The court dismissed the petitioner's motion for compassionate release and his habeas petition without prejudice. The court ruled that the incarcerated individual had not exhausted his administrative remedies under either claim, noting that "Title 18 U.S.C. §3582(c)(1) requires exhaustion of administrative remedies before bringing a motion to the Court for compassionate release, and this requirement applies to motions brought in the context of COVID-19."
Jerdine v. Barr, No. 4:20 CV 569, 2020 U.S. Dist.
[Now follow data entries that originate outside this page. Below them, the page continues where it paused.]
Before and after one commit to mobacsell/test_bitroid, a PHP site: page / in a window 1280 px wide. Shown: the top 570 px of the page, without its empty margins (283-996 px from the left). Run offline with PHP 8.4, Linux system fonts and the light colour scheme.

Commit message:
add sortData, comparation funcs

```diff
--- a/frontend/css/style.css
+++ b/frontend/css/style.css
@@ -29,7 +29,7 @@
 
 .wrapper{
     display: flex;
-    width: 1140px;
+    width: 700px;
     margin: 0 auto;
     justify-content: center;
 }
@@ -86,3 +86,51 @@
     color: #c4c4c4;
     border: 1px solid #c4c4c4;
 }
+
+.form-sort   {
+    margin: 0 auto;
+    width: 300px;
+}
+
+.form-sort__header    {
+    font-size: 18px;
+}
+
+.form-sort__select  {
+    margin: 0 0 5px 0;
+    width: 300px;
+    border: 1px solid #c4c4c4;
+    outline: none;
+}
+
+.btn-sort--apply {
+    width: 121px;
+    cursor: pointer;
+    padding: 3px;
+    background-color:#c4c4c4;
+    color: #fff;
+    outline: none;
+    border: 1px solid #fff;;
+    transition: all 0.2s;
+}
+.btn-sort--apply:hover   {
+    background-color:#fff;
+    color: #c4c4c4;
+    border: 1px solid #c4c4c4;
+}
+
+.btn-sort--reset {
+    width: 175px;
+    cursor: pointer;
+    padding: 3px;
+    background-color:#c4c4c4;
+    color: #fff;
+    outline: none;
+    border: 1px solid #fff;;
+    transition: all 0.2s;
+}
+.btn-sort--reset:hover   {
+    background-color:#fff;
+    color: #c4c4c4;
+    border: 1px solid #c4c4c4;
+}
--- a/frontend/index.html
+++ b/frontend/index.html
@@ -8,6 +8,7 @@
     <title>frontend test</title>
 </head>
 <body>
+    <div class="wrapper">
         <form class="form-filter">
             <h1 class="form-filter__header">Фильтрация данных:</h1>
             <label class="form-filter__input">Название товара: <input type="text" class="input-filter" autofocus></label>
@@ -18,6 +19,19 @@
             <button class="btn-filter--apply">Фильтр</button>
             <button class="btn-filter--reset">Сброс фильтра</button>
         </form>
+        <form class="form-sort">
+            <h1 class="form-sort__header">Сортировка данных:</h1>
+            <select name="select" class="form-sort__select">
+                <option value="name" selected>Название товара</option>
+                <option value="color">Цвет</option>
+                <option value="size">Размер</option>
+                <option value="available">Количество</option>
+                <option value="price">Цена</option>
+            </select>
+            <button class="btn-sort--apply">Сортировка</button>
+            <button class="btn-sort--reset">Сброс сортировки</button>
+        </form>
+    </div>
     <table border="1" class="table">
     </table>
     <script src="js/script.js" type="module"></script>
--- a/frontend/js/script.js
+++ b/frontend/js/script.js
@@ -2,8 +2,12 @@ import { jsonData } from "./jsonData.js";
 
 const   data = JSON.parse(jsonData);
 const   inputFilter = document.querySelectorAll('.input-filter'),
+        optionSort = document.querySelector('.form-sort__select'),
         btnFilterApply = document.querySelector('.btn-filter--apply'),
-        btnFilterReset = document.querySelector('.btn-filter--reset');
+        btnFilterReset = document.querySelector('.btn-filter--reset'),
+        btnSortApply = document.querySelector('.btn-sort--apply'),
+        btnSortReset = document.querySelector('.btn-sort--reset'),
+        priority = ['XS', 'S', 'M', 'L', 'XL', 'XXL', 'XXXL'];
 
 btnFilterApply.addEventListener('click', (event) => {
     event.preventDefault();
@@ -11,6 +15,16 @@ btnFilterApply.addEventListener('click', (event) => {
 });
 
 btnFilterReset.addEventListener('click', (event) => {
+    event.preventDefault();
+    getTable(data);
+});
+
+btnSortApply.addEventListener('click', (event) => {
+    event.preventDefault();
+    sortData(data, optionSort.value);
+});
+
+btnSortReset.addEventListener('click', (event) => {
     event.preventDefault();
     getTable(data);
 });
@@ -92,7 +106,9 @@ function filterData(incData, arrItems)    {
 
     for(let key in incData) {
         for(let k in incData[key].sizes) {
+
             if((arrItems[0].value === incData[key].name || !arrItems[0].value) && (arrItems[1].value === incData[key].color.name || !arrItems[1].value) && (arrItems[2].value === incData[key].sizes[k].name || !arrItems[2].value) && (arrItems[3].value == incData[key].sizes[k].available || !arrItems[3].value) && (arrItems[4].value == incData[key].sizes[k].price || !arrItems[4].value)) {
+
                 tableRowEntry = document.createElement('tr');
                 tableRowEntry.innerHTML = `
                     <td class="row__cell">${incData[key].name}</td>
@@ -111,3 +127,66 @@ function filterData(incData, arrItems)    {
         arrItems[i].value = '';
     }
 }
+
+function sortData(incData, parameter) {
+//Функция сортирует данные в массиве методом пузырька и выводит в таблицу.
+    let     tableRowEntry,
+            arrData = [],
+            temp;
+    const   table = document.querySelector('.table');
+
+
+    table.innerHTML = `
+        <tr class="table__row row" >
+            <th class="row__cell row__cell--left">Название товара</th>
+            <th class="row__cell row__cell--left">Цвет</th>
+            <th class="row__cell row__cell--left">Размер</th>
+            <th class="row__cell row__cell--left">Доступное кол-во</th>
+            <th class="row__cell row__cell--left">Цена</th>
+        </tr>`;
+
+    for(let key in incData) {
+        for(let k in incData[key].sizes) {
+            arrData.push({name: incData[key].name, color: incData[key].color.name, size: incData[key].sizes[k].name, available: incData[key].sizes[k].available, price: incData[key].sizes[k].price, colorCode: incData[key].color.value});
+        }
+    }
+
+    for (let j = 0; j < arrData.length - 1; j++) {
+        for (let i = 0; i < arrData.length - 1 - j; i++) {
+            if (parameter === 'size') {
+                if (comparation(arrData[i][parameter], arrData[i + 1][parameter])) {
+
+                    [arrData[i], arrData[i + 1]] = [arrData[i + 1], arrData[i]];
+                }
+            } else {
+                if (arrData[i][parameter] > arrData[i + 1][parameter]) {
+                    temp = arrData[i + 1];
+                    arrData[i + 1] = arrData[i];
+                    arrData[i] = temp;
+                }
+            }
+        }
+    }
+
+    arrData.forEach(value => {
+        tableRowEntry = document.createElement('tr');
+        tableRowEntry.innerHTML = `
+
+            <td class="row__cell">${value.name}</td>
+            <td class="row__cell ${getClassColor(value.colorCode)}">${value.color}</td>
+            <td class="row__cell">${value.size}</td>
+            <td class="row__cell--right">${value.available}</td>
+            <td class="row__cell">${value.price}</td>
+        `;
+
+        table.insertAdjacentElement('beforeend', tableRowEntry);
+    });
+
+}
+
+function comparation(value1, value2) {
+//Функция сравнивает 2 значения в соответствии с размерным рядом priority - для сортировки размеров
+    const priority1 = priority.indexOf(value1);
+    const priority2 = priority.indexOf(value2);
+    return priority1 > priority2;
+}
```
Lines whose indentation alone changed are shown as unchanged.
LEXIS 93358 (N.D. Ohio May 28, 2020)
Criminal (Federal Charges)
Improved Conditions, Preliminary Injunction (PI), Release, Temporary Restraining Order (TRO)
Type of Court
Federal District Court
Type of Case
Parole or Probation Violations, Post-Conviction Detention [jail or prison], Pre-Existing Health Conditions, Pretrial Detention [jail]
Compassionate Release Case
Compassionate Release Specific Characteristics
Has a significant criminal history, Went to trial
Case Tracking Number
MORE CASE INFORMATION
Place of Incarceration
Federal Detention Center [typically federal pretrial detention]
Crowdsourced legal documents from around the country related to COVID-19 and incarceration, organized, collected, and summarized for public defenders, litigators, and other advocates. Created and managed by Bronx Defenders, Columbia Law School’s Center for Institutional and Social Change, UCLA Law COVID-19 Behind Bars Data Project, and Zealous. Mostly federal court opinions, but now expanding to states and legal filings, declarations, and exhibits.
This resource is designed to help lawyers, advocates, researchers, journalists, and others interested in challenging, remedying, or drawing attention to the grave risk that Covid-19 poses to individuals who are detained.